The Seaweed Tagliatelle Bolognese looked quite enticing actually:
A bit like spinach tagliatelle really.
Then, to my amazement, the still mildly crunchy seaweed noodle ACTUALLY works with the bolognese sauce! All I could think of was: How did this work so well?!
So I was more than happy to consume the whole bowl of it. But then I do like my children to try new things, especially something I think is yummy, so I shared a tiny bit with each kid:
Clay happily tried it and loved it (and I refused to give him more), while Abby needed a firm "Just try it" before she would put a strand of seaweed with sauce in her mouth, cringing the whole time. Then came her reaction: her eyes widened while munching that mouthful of wonder.
"Oh! It really works! How did this work?"
"It's really nice isn't it!"
"Mmm *in agreement*! Can I have some more?"
And since hubby wasn't home yet, he didn't get any at all. Maybe next time hehe.
So yes, we are surprised that seaweed can be so versatile. It doesn't just work in Oriental dishes after all. We always associate seaweed with soya sauce, and maybe in Mung Bean sweet soup (over boiled Mung Beans like rice pudding, but much runnier so it's in a drinkable form), but we would have never thought that it will work so well in a dish like Bolognese.
We only have about 1/4 packet of I Sea Pasta left, so I'll be choosing a really good recipe for it. I might have to share this time, we'll see.
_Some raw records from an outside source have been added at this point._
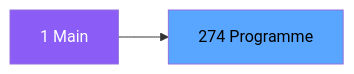
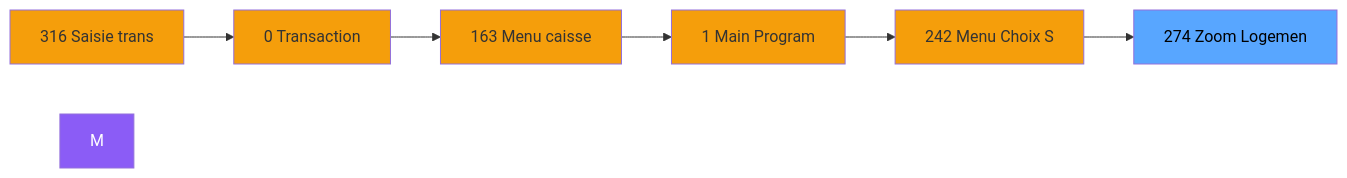
The second of 3 diagrams in .openspec/specs/ADH-IDE-274.md (thonyAGP/magic-migration), drawn with Mermaid before and after one commit. The commit also changed other lines of this file and 323 other files, not shown here.

````diff
--- a/.openspec/specs/ADH-IDE-274.md
+++ b/.openspec/specs/ADH-IDE-274.md
@@ -100,8 +127,21 @@
 ```mermaid
 graph LR
-    M[1 Main]
-    T[274 Programme]
-    M --> T
+    N316[316 Saisie trans]
+    N0[0 Transaction ]
+    N163[163 Menu caisse ]
+    N1[1 Main Program]
+    N242[242 Menu Choix S]
+    T[274 Zoom Logemen]
+    N316 --> N0
+    N0 --> N163
+    N163 --> N1
+    N1 --> N242
+    N242 --> T
     style M fill:#8b5cf6,color:#fff
+    style N316 fill:#f59e0b
+    style N0 fill:#f59e0b
+    style N163 fill:#f59e0b
+    style N1 fill:#f59e0b
+    style N242 fill:#f59e0b
     style T fill:#58a6ff,color:#000
 ```
````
It is safe to say that I'm more than happy to repurchase as it will be a great addition to help me cut down refined carbohydrate from our family meals.
You can buy Seamore's I Sea Pasta from their web store (in Euros), or (for the UK) in London Whole Food and The Grocery. I really hope to see them available in the rest of the country, but for now, Internet shopping is our best bet.